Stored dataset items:
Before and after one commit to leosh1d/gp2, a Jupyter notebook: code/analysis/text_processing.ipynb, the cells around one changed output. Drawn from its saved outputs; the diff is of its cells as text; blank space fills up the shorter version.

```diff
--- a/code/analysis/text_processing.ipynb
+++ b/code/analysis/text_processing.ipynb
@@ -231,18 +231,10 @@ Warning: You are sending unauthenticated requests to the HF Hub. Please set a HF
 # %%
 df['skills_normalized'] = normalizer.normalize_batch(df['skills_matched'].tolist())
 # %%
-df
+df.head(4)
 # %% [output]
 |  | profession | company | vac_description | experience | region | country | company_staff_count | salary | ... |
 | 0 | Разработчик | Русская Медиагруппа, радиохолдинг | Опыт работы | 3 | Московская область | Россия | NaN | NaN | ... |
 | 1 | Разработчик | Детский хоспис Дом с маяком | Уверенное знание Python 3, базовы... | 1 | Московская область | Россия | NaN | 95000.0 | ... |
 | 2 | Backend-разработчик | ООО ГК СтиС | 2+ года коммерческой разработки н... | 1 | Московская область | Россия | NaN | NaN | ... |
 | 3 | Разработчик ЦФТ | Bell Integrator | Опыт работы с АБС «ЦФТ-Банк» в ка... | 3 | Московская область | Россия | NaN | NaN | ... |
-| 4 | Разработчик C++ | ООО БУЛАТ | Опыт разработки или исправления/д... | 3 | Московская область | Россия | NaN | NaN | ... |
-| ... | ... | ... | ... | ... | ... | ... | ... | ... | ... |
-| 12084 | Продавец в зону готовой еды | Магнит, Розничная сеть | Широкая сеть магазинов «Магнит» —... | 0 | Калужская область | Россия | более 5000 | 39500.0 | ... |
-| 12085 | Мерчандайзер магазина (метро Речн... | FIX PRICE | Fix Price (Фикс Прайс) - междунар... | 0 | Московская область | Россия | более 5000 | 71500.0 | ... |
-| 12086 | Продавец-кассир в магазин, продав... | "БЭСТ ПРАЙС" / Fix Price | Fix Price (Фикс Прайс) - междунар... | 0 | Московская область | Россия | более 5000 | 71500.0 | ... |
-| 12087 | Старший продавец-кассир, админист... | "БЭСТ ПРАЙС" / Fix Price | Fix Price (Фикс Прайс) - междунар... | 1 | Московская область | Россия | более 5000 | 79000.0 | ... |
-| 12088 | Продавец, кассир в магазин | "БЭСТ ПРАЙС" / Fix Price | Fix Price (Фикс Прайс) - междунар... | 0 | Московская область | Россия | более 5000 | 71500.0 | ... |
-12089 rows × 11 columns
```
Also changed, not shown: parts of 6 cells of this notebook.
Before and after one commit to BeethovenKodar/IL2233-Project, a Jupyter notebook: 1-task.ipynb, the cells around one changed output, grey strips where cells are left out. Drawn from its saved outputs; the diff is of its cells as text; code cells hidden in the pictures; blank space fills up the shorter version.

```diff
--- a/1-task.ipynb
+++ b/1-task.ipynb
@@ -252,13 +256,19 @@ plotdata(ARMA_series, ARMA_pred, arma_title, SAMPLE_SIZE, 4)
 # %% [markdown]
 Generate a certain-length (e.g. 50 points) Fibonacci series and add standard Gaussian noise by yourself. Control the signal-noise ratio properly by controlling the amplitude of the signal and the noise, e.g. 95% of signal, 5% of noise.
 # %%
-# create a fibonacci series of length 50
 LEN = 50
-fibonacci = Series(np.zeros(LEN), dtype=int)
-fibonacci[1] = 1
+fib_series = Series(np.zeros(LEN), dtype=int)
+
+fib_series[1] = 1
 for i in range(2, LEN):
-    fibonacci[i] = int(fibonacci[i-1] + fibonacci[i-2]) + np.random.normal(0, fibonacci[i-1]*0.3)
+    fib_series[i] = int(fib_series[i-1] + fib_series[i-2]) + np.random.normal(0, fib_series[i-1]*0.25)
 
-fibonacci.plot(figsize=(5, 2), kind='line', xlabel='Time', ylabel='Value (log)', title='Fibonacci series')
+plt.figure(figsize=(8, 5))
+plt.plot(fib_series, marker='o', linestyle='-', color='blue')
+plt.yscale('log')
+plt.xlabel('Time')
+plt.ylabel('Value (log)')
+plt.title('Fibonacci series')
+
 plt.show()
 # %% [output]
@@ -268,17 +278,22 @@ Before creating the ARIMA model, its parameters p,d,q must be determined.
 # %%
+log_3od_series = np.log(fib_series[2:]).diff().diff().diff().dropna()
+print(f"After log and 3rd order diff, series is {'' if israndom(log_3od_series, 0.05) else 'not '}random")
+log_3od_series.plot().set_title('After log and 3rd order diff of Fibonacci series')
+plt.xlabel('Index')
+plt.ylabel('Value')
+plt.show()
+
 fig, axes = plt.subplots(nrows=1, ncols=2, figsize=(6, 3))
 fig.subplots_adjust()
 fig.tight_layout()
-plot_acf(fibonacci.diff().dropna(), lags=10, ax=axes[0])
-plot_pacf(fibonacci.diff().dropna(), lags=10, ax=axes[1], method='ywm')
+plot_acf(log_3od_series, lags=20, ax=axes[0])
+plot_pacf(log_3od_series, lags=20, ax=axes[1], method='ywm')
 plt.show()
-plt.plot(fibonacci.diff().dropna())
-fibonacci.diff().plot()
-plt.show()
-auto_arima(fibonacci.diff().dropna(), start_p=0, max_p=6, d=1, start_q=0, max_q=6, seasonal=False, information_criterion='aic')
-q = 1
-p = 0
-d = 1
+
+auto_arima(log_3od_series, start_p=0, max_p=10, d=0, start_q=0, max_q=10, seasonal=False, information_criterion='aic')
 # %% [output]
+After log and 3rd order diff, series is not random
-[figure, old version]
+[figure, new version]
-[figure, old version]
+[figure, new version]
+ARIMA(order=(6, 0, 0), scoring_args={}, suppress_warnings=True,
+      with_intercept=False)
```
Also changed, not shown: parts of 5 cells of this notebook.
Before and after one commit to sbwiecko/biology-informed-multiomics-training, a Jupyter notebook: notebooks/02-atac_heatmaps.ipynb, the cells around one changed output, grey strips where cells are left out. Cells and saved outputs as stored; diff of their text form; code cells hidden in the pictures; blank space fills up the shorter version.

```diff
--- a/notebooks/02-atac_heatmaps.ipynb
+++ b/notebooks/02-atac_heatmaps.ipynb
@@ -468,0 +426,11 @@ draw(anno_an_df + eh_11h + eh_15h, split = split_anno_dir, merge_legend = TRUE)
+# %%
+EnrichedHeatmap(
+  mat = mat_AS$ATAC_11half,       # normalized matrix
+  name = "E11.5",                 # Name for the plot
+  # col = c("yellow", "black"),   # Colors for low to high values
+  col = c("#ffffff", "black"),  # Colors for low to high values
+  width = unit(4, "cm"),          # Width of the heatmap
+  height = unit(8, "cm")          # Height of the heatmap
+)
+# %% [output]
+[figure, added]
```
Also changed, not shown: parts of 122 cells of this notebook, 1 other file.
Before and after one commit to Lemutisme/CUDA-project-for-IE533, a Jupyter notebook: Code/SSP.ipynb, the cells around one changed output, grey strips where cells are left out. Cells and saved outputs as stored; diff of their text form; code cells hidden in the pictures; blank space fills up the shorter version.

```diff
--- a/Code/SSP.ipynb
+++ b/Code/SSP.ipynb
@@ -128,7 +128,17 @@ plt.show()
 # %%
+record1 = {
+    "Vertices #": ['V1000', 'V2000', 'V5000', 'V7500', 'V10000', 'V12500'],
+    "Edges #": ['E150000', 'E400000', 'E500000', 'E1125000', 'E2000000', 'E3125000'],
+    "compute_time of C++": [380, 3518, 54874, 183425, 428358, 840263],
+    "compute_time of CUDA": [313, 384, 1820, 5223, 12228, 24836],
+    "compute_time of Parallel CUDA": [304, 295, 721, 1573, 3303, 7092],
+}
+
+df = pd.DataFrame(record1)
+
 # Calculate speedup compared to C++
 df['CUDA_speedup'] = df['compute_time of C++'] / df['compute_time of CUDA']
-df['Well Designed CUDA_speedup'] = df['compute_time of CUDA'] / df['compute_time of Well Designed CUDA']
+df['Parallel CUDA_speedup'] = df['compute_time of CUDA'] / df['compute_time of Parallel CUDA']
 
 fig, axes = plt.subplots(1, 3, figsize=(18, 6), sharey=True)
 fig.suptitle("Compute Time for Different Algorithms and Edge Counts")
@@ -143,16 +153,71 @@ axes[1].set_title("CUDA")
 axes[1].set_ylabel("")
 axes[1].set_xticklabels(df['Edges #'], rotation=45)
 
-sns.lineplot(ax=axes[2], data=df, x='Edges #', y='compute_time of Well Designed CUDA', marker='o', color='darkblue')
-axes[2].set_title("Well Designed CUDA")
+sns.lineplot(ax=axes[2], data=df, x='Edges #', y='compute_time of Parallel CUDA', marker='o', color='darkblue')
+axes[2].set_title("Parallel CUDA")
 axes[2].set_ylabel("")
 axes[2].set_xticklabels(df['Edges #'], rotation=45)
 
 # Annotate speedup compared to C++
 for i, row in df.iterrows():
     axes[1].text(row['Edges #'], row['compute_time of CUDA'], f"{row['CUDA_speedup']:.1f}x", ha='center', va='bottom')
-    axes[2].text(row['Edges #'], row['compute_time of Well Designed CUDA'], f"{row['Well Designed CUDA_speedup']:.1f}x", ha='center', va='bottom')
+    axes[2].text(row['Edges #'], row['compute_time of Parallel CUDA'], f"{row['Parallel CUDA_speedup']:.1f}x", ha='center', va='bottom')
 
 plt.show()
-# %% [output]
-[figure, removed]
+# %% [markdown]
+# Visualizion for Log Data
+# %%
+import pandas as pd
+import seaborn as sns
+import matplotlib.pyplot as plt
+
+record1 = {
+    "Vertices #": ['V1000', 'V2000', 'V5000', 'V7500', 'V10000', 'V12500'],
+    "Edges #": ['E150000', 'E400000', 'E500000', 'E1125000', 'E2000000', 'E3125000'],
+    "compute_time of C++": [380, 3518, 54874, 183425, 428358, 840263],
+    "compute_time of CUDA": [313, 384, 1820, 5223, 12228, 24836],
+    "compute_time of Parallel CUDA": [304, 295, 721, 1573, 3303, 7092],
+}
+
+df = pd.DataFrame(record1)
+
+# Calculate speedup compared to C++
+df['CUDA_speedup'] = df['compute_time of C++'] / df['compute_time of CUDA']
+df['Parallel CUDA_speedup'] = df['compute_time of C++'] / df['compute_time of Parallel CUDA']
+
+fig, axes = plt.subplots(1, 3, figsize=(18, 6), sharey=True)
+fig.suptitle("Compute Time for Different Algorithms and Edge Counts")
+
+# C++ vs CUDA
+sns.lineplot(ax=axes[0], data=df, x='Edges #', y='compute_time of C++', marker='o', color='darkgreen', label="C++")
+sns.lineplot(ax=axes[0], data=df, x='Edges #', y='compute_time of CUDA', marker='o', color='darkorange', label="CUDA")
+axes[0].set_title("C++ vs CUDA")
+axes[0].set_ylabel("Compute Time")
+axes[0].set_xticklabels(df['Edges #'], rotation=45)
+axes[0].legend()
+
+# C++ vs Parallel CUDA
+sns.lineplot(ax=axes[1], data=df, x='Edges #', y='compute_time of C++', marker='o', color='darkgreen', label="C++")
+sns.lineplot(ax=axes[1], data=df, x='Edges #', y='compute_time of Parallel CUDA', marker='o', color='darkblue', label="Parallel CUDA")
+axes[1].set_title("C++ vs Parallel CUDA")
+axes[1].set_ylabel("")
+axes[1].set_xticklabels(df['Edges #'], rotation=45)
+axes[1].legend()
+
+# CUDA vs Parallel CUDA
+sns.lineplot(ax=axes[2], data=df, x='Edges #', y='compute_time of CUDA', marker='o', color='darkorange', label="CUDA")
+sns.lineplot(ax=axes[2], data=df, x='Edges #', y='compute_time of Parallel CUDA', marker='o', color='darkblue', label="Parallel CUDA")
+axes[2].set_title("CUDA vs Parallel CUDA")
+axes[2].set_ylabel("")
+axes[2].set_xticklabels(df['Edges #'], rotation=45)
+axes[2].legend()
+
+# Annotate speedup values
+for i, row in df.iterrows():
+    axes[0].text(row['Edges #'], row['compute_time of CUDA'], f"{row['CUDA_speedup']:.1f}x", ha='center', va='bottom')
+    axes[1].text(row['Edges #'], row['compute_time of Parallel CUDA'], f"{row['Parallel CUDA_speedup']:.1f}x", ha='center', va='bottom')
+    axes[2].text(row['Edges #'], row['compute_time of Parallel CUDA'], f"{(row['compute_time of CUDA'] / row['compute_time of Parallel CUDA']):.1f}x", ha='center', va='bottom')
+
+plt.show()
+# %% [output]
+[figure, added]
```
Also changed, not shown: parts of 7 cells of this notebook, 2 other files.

*Description of the task*: Search the entries above for "suptitle". Show every line that has it.

*Answer section*:
 fig.suptitle("Compute Time for Different Algorithms and Edge Counts")
+fig.suptitle("Compute Time for Different Algorithms and Edge Counts")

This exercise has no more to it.